- REQUIREMENT
In the records that follow, find each line with the word "images" and copy it.

- Web page edit records

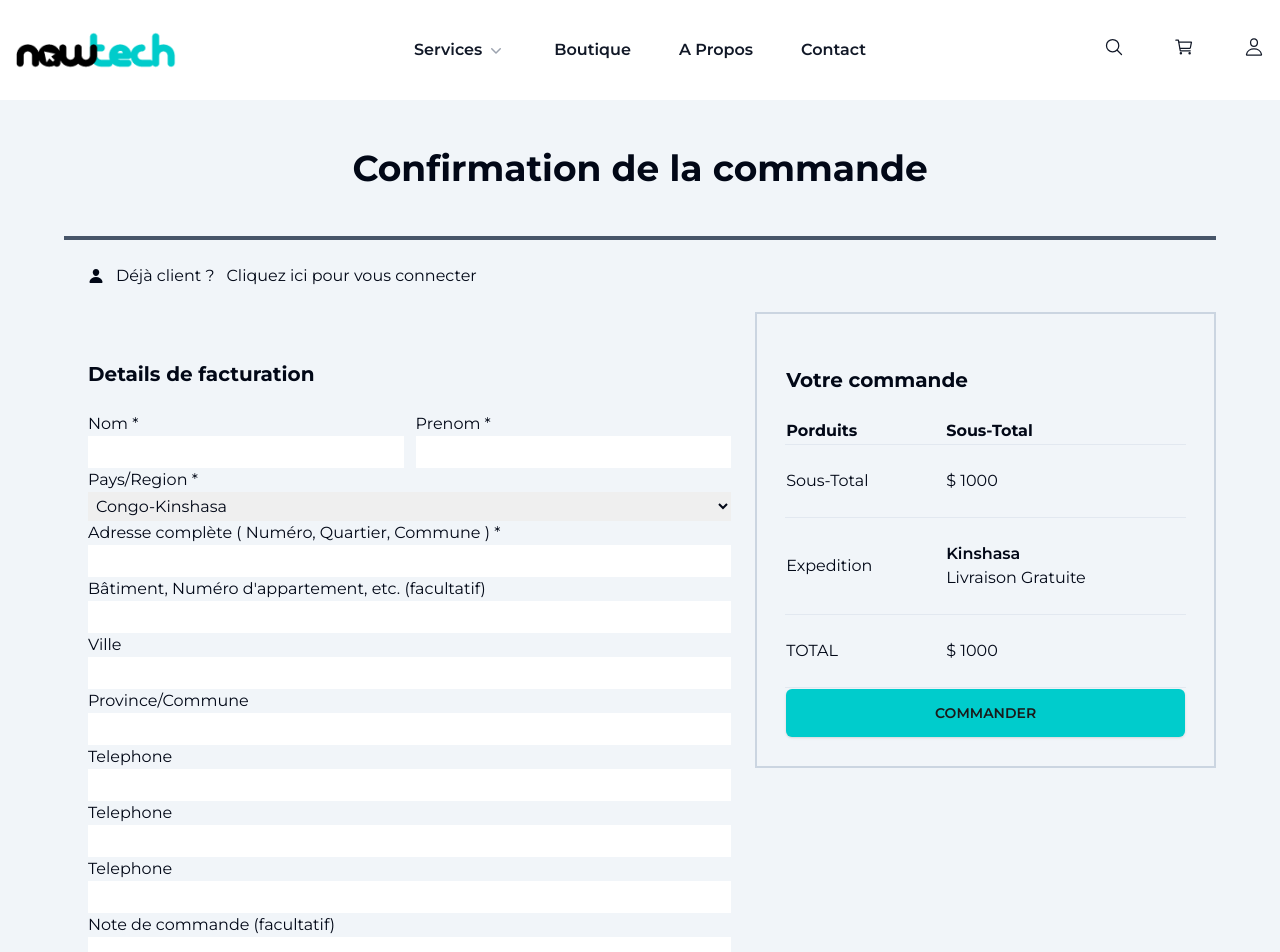
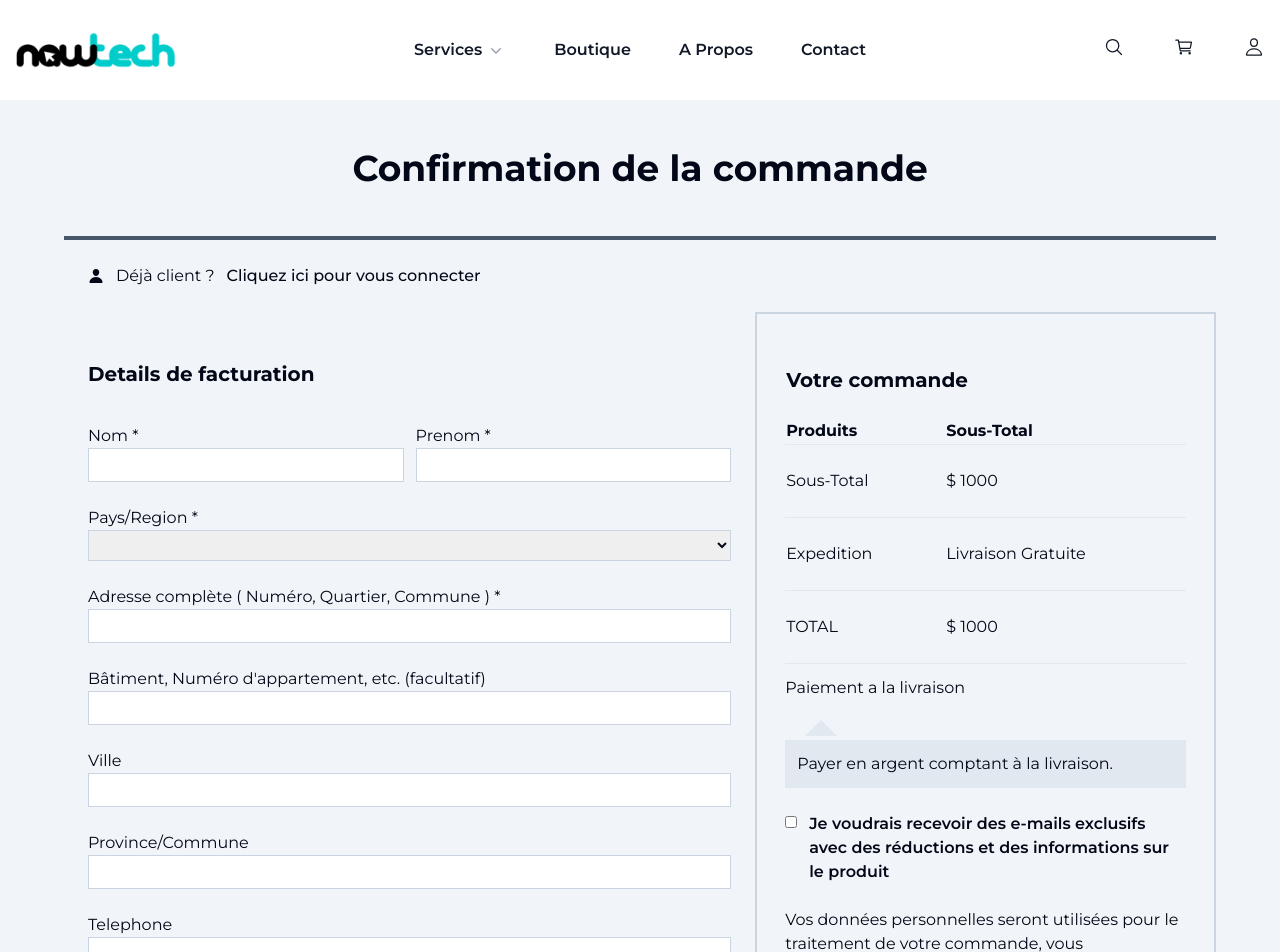
Before and after one commit to BlackJr-Git/e-commerce-shop, a React (Vite) app: page /checkout in a window 1280 px wide. Shown: the top 952 px of the page. Built offline with nearby package versions, Linux system fonts and the light colour scheme.

Commit message:
feat : checkout form on checkout page

```diff
--- a/src/assets/index.js
+++ b/src/assets/index.js
@@ -12,4 +12,6 @@ export { default as iphone11ProMax } from "./images/products/iPhone/Iphone-11-Pr
 
 export { default as iphone12 } from "./images/products/iPhone/IPhone-12-nawtech.jpg";
 export { default as iphone11Pro } from "./images/products/iPhone/IPhone-11-Pro-nawtech.jpg";
-export { default as iphone12ProMax } from "./images/products/iPhone/IPhone-12-Pro-Max-nawtech.jpg"
+export { default as iphone12ProMax } from "./images/products/iPhone/IPhone-12-Pro-Max-nawtech.jpg";
+
+export { default as caretUp } from "./images/caret-up-outline.svg";
--- a/src/pages/checkout.jsx
+++ b/src/pages/checkout.jsx
@@ -1,90 +1,160 @@
 import { Link } from "react-router-dom";
 import { Button } from "@/components/ui/button";
+import { useForm } from "react-hook-form";
+import { useState } from "react";
 
-function Checkout() {
+function CheckoutForm({ registerFunction }) {
   return (
-    <main className="bg-slate-100">
-      <div className="max-w-6xl m-auto">
-        <h1 className="text-4xl text-center font-bold py-12">
-          Confirmation de la commande
-        </h1>
-        <div className="flex items-center gap-3 p-6 border-t-4 border-slate-600">
-          <ion-icon name="person"></ion-icon>
-          <p>Déjà client ?</p>{" "}
-          <Link to={"./"}>Cliquez ici pour vous connecter</Link>
+    <div>
+      <div className="flex justify-between gap-3">
+        <div className="flex flex-col w-1/2 py-3">
+          <label htmlFor="name">Nom *</label>
+          <input
+            {...registerFunction("name", {
+              required: "Ce champ est obligatoire",
+            })}
+            className="p-1 border border-slate-300"
+            type="text"
+            name="name"
+          />
         </div>
-
-        <div className="flex items-between justify-center">
-          <div className="w-3/5 p-6">
-            <h2 className="text-xl font-bold py-6">Details de facturation</h2>
-            <form>
-                <div className="flex justify-between gap-3">
-                    <div className="flex flex-col w-1/2">
-                        <label htmlFor="name">Nom *</label>
-                        <input className="p-1" type="text" name="name"/>
-                    </div>
-                    <div className="flex flex-col w-1/2">
-                        <label htmlFor="first-name">Prenom *</label>
-                        <input className="p-1" type="text" name="first-name"/>
+        <div className="flex flex-col w-1/2 py-3">
+          <label htmlFor="firstName">Prenom *</label>
+          <input
+            {...registerFunction("firstName", {
+              required: "Ce champ est obligatoire",
+            })}
+            className="p-1 border border-slate-300"
+            type="text"
+            name="firstName"
+          />
         </div>
       </div>
-                <div className="flex flex-col">
+      <div className="flex flex-col py-3">
         <label htmlFor="country">Pays/Region *</label>
-                    <select name="country" id="" className="p-1">
+        <select
+          name="country"
+          id=""
+          className="p-1 border border-slate-300"
+          {...registerFunction("country", {
+            required: "Ce champ est obligatoire",
+          })}
+        >
           <option value="Congo-Kinshasa">Congo-Kinshasa</option>
           <option value="Congo-Brazzaville">Congo-Brazzaville</option>
         </select>
       </div>
 
-                <div className="flex flex-col">
-                    <label htmlFor="adress">Adresse complète ( Numéro, Quartier, Commune )  *</label>
-                    <input className="p-1" type="text" name="adress" />
+      <div className="flex flex-col py-3">
+        <label htmlFor="adress">
+          Adresse complète ( Numéro, Quartier, Commune ) *
+        </label>
+        <input
+          {...registerFunction("adress", {
+            required: "Ce champ est obligatoire",
+          })}
+          className="p-1 border border-slate-300"
+          type="text"
+          name="adress"
+        />
       </div>
 
-                <div className="flex flex-col">
-                    <label htmlFor="adress-2">Bâtiment, Numéro d'appartement, etc. (facultatif)</label>
-                    <input className="p-1" type="text" name="adress-2" />
+      <div className="flex flex-col py-3">
+        <label htmlFor="adress-2">
+          Bâtiment, Numéro d'appartement, etc. (facultatif)
+        </label>
+        <input
+          {...registerFunction("adress2")}
+          className="p-1 border border-slate-300"
+          type="text"
+          name="adress2"
+        />
       </div>
 
-                <div className="flex flex-col">
+      <div className="flex flex-col py-3">
         <label htmlFor="city">Ville</label>
-                    <input className="p-1" type="text" name="city" />
+        <input
+          {...registerFunction("city", {
+            required: "Ce champ est obligatoire",
+          })}
+          className="p-1 border border-slate-300"
+          type="text"
+          name="city"
+        />
       </div>
 
-                <div className="flex flex-col">
+      <div className="flex flex-col py-3">
         <label htmlFor="township">Province/Commune</label>
-                    <input className="p-1" type="text" name="township" />
+        <input
+          {...registerFunction("township", {
+            required: "Ce champ est obligatoire",
+          })}
+          className="p-1 border border-slate-300"
+          type="text"
+          name="township"
+        />
       </div>
 
-                <div className="flex flex-col">
+      <div className="flex flex-col py-3">
         <label htmlFor="phone">Telephone</label>
-                    <input className="p-1" type="text" name="phone" />
+        <input
+          {...registerFunction("phone", {
+            required: "Ce champ est obligatoire",
+            pattern: {
+              value: /^[0-9]{10}$/i,
+              message: "Ce champ n'est pas un numero de telephone valide",
+            },
+          })}
+          className="p-1 border border-slate-300"
+          type="text"
+          name="phone"
+        />
       </div>
 
-                <div className="flex flex-col">
-                    <label htmlFor="phone">Telephone</label>
-                    <input className="p-1" type="text" name="phone" />
+      <div className="flex flex-col py-3">
+        <label htmlFor="email">Mail</label>
+        <input
+          {...registerFunction("email", {
+            required: "Ce champ est obligatoire",
+            pattern: {
+              value: /^[a-zA-Z0-9._-]+@[a-zA-Z0-9.-]+\.[a-zA-Z]{2,}$/,
+              message: "Ce champ n'est pas un email valide",
+            },
+          })}
+          className="p-1 border border-slate-300"
+          type="email"
+          name="email"
+        />
       </div>
 
-                <div className="flex flex-col">
-                    <label htmlFor="mail">Telephone</label>
-                    <input className="p-1" type="email" name="mail" />
+      <div className="flex flex-col py-3">
+        <label htmlFor="notes">Note de commande (facultatif) </label>
+        <textarea
+          {...registerFunction("notes")}
+          className="p-1 border border-slate-300"
+          name="notes"
+          id=""
+          cols="30"
+          rows="3"
+        ></textarea>
       </div>
+    </div>
+  );
+}
 
-                <div className="flex flex-col">
-                    <label htmlFor="notes">Note de commande (facultatif) </label>
-                    <textarea className="p-1" name="notes" id="" cols="30" rows="3"></textarea>
-                </div>
-            </form>
-          </div>
-
+function CheckoutDetails({ registerFunction }) {
+  return (
     <div className=" w-2/5">
       <div className="max-w-6xl m-auto p-7 mb-6 border-2 border-slate-300">
         <table className="w-full ">
           <thead className="w-full font-bold border-b border-slate-200">
-                  <td colSpan={"2"} className="py-6 text-xl">Votre commande </td>
+            <tr colSpan={"2"} className="py-6 text-xl">
+              <td colSpan={"2"} className="py-6 text-xl">
+                Votre commande{" "}
+              </td>
+            </tr>
             <tr>
-                    <td>Porduits</td>
+              <td>Produits</td>
               <td>Sous-Total</td>
             </tr>
           </thead>
@@ -95,10 +165,7 @@ function Checkout() {
             </tr>
             <tr className="border-b border-slate-200">
               <td className="py-6">Expedition</td>
-                    <td className="py-6">
-                      <tr className="font-semibold">Kinshasa</tr>
-                      <tr>Livraison Gratuite</tr>
-                    </td>
+              <td className="py-6">Livraison Gratuite</td>
             </tr>
             <tr className="border-b border-slate-200">
               <td className="py-6">TOTAL</td>
@@ -106,12 +173,91 @@ function Checkout() {
             </tr>
           </tbody>
           <tfoot>
-                  <td colSpan={"2"}><Button className="font-semibold w-full p-6">COMMANDER</Button></td>
+            {/* <td colSpan={"2"}>
+              { <Button className="font-semibold w-full p-6">COMMANDER</Button> }
+            </td> */}
           </tfoot>
         </table>
+        <p className="py-3">Paiement a la livraison </p>
+        <div className="before:content-[''] before:w-5 before:h-5 before:block before:mx-5 before:my-1 before:border-l-[16px] before:border-l-transparent before:border-b-[16px] before:border-b-slate-200 before:border-r-[16px] before:border-r-transparent">
+          <p className="bg-slate-200 p-3">
+            Payer en argent comptant à la livraison.
+          </p>
+        </div>
+
+        <div className="flex items-start py-6 gap-3">
+          <input
+            {...registerFunction("newsletter")}
+            className="my-1 w-3 h-3"
+            type="checkbox"
+            name="newsletter"
+            id="newsletter"
+          />
+          <p className="font-semibold">
+            Je voudrais recevoir des e-mails exclusifs avec des réductions et
+            des informations sur le produit
+          </p>
+        </div>
+        <p>
+          Vos données personnelles seront utilisées pour le traitement de votre
+          commande, vous accompagner au cours de votre visite du site web, et
+          pour d’autres raisons décrites dans notre politique de
+          confidentialité.
+        </p>
+        <Button className="font-semibold w-full p-6 my-6">COMMANDER</Button>
       </div>
     </div>
+  );
+}
+
+function Checkout() {
+  const [formData, setFormData] = useState({
+    name: "",
+    firstName: "",
+    country: "",
+    adress: "",
+    adress2: "",
+    city: "",
+    township: "",
+    phone: "",
+    email: "",
+    notes: "",
+  });
+
+  const {
+    register,
+    handleSubmit,
+    formState: { errors },
+  } = useForm({ defaultValues: formData });
+
+  const onSubmit = (data) => {
+    console.log("data :", data);
+  };
+  return (
+    <main className="bg-slate-100">
+      <div className="max-w-6xl m-auto">
+        <h1 className="text-4xl text-center font-bold py-12">
+          Confirmation de la commande
+        </h1>
+        <div className="flex items-center gap-3 p-6 border-t-4 border-slate-600">
+          <ion-icon name="person"></ion-icon>
+          <p>Déjà client ?</p>{" "}
+          <Link className="font-medium" to={"./"}>
+            Cliquez ici pour vous connecter
+          </Link>
         </div>
+
+        <form
+          onSubmit={handleSubmit(onSubmit)}
+          className="flex items-between justify-center"
+        >
+          <div className="w-3/5 p-6">
+            <h2 className="text-xl font-bold py-6">Details de facturation</h2>
+            <CheckoutForm registerFunction={register}></CheckoutForm>
+          </div>
+
+          <CheckoutDetails registerFunction={register}></CheckoutDetails>
+        </form>
       </div>
     </main>
   );
```
Also changed, not shown: src/assets/images/caret-up-outline.svg (added). Lines whose indentation alone changed are shown as unchanged.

- REPLY
@@ -12,4 +12,6 @@ export { default as iphone11ProMax } from "./images/products/iPhone/Iphone-11-Pr
 export { default as iphone12 } from "./images/products/iPhone/IPhone-12-nawtech.jpg";
 export { default as iphone11Pro } from "./images/products/iPhone/IPhone-11-Pro-nawtech.jpg";
-export { default as iphone12ProMax } from "./images/products/iPhone/IPhone-12-Pro-Max-nawtech.jpg"
+export { default as iphone12ProMax } from "./images/products/iPhone/IPhone-12-Pro-Max-nawtech.jpg";
+export { default as caretUp } from "./images/caret-up-outline.svg";
Also changed, not shown: src/assets/images/caret-up-outline.svg (added). Lines whose indentation alone changed are shown as unchanged.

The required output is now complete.